TASK -> Apart from the images, every record below must be given again without alteration.
..........
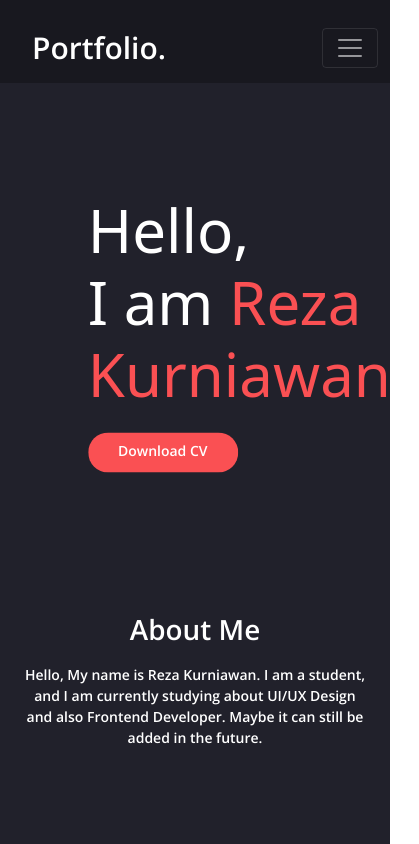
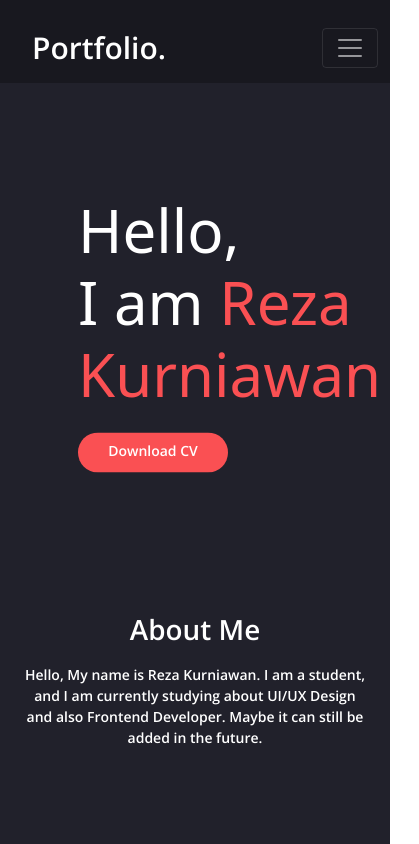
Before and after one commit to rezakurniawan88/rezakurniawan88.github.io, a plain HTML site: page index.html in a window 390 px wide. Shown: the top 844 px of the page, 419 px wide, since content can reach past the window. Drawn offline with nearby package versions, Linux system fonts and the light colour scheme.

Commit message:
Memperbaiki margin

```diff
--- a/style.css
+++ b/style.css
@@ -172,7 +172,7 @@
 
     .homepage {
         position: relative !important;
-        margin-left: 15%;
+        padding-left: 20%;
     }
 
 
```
..........
RESULT OF THE EXERCISE ->
Before and after one commit to rezakurniawan88/rezakurniawan88.github.io, a plain HTML site: page index.html in a window 390 px wide. Shown: the top 844 px of the page, 419 px wide, since content can reach past the window. Drawn offline with nearby package versions, Linux system fonts and the light colour scheme.

Commit message:
Memperbaiki margin

```diff
--- a/style.css
+++ b/style.css
@@ -172,7 +172,7 @@
 
     .homepage {
         position: relative !important;
-        margin-left: 15%;
+        padding-left: 20%;
     }
 
 
```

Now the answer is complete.